I’ll just review this course by itself. It was the only round I played over the weekend while staying up in Modesto, with full golf days on Friday and Monday to bookend the trip.
I had a chance to get out for a quick round on late Sunday afternoon. From Modesto, Micke Grove Golf Links in Lodi was the next-closest public course I could play (not counting Rancho Del Rey, which I already had set for Monday morning). I looked at their online tee times and saw very cheap rates. It was only $15 in the afternoon and then that went down to a measly $10 at 4:00.
I booked the 4:00 time. It was well over 100 degrees out at this time of day, so I did not expect the course to be crowded. It wasn’t packed, but there were a lot more players out than I anticipated. A lot of singles, twosomes and threesomes heading out. They seemed reluctant to let me out early, even though I offered to pay the extra $5 if needed and saw plenty of openings. Eventually, I noticed a single waiting on the first tee and asked the pro shop guy if I could join him. He said okay and off I went around 3:40. This was huge because there seemed to be a rather large rush of people checking in for after 4:00 when the rates went down.
We played through a couple groups on the front nine and followed behind another twosome for most of the back for a sub-three-hour pace.
From what I saw driving in, past pictures/reviews I’ve viewed online and the first couple holes, it seemed this was going to be a rather basic course. On the first hole, I had thoughts of Woodley Lakes. The landscape here is definitely flat and open. However, the course did get more and more interesting as we played. Small water hazards that weren’t very much in play slowly turned into bigger water hazards that forced some rather demanding tee and approach shots.
Toward the end of the round, I looked at the hole drawings on the card more closely and saw that there’s water in play on all but a few holes.
Despite the amount of water hazards at Micke Grove, there is still a lot of room to work with on most holes. You can generally give the water a pretty wide berth. There are a few holes like the 9th where hazards sit on both sides of the fairway to create pretty narrow tee shots.
There were a couple nice par-3s on the course, including the 5th and 13th holes. They both play over water and have nice looks. Otherwise, a lot of this course will kind of blend together. It was ultimately more challenging and interesting than I expected given the flat terrain, but still nothing that exciting.
The course was in decent condition. The tee boxes were generally fine. The fairways were pretty good. Some thin and firm sections here and there, but I mostly had nice lies to hit from.
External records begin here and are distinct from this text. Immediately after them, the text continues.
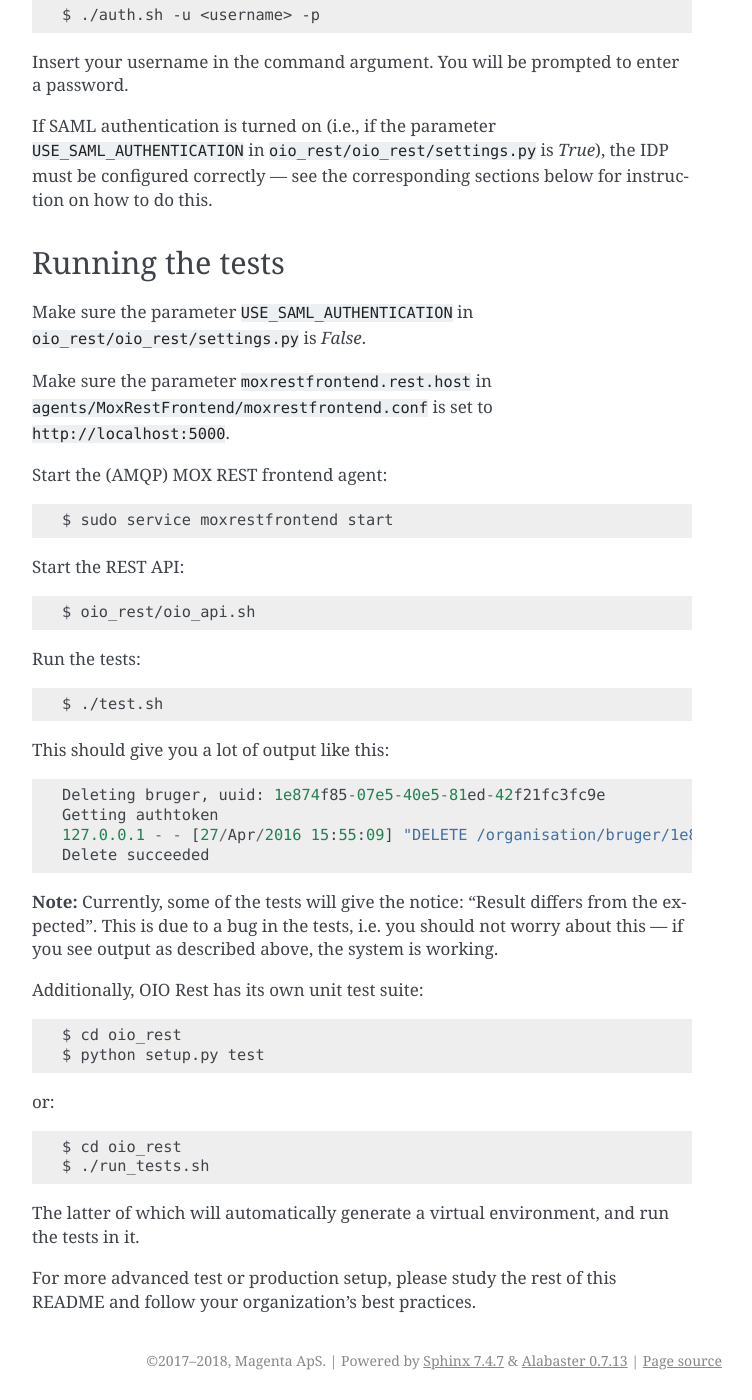
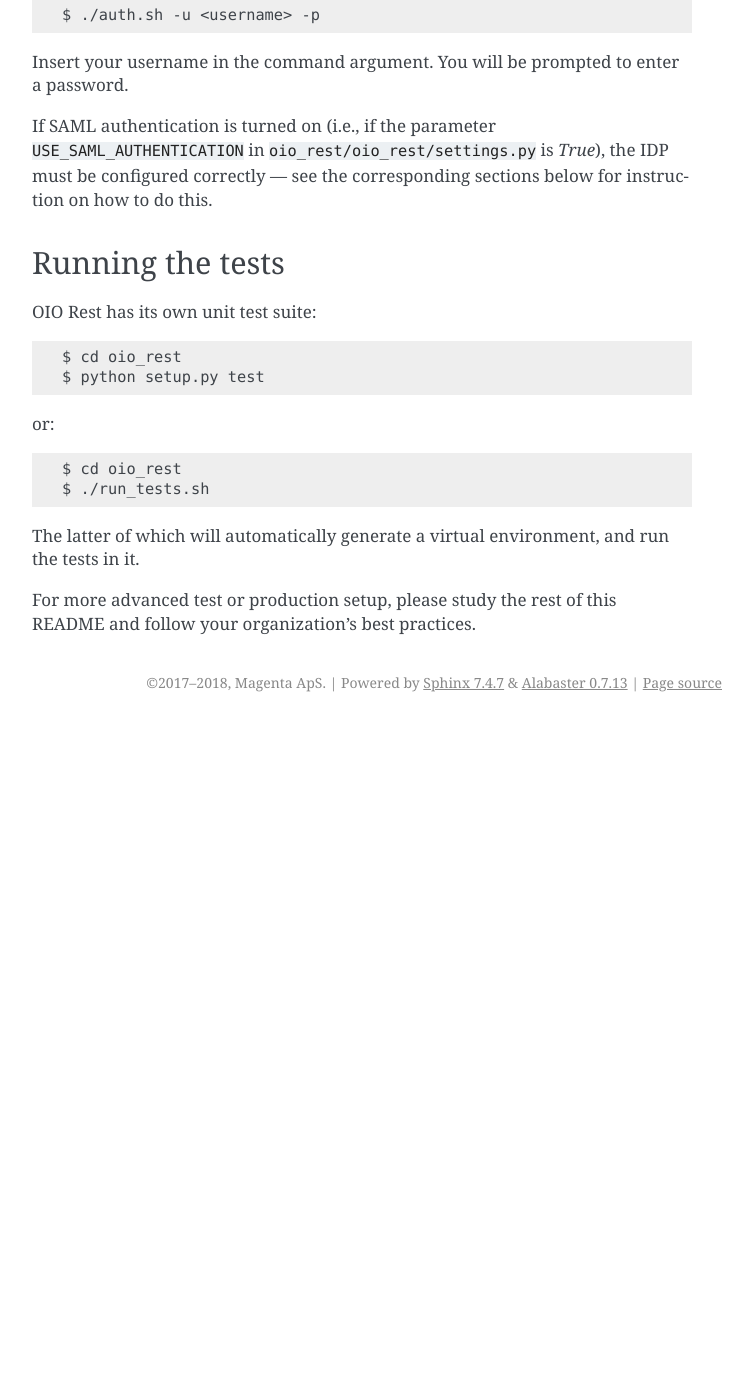
Before and after one commit to magenta-aps/mox, a Sphinx documentation site: the page built from doc/dev/test.rst, in a window 1280 px wide and 1400 px high, scrolled down 921 px. Shown: the whole window, without its empty margins (388-1140 px from the left). Built offline with Sphinx 7.4.7, drawn with Linux system fonts in a browser that asks for light colours; after the commit the page ends 1643 px from its top, so only the background shows below that.

Commit message:
Delete old outdated test documentation

```diff
--- a/doc/dev/test.rst
+++ b/doc/dev/test.rst
@@ -46,37 +46,7 @@ sections below for instruction on how to do this.
 Running the tests
 -----------------
 
-Make sure the parameter ``USE_SAML_AUTHENTICATION`` in
-``oio_rest/oio_rest/settings.py`` is `False`.
-
-Make sure the parameter ``moxrestfrontend.rest.host`` in
-``agents/MoxRestFrontend/moxrestfrontend.conf`` is set to
-``http://localhost:5000``.
-
-Start the (AMQP) MOX REST frontend agent::
-
-    $ sudo service moxrestfrontend start
-
-Start the REST API::
-
-    $ oio_rest/oio_api.sh
-
-Run the tests::
-
-    $ ./test.sh
-
-This should give you a lot of output like this::
-
-    Deleting bruger, uuid: 1e874f85-07e5-40e5-81ed-42f21fc3fc9e
-    Getting authtoken
-    127.0.0.1 - - [27/Apr/2016 15:55:09] "DELETE /organisation/bruger/1e874f85-07e5-40e5-81ed-42f21fc3fc9e HTTP/1.1" 200 -
-    Delete succeeded
-
-**Note:** Currently, some of the tests will give the notice: "Result differs
-from the expected". This is due to a bug in the tests, i.e. you should not
-worry about this — if you see output as described above, the system is working.
-
-Additionally, OIO Rest has its own unit test suite::
+OIO Rest has its own unit test suite::
 
     $ cd oio_rest
     $ python setup.py test
```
The rough was a bit less consistent, but decent overall. The greens were firm-ish, yet receptive and rolling pretty well at medium speeds. The only real complaint was the bunkers. They were atrocious. Just hardpan and pretty neglected.
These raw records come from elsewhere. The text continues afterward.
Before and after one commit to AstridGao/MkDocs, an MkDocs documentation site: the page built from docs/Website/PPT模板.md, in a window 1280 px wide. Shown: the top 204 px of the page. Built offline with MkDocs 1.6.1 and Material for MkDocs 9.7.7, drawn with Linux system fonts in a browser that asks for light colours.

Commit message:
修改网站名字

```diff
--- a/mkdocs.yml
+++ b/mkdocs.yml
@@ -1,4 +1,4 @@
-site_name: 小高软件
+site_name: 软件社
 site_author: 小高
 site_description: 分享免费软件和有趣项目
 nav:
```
I will say Micke Grove was well worth the $10 I paid, and as a low-end course it’s pretty decent. Conditions were better than we typically have on similar level courses in Southern California and the rates are definitely more appealing here. It’s a solid enough locals’ course, and that’s all it needs to be.
Some pictures from Micke Grove Golf Links (6/26/16):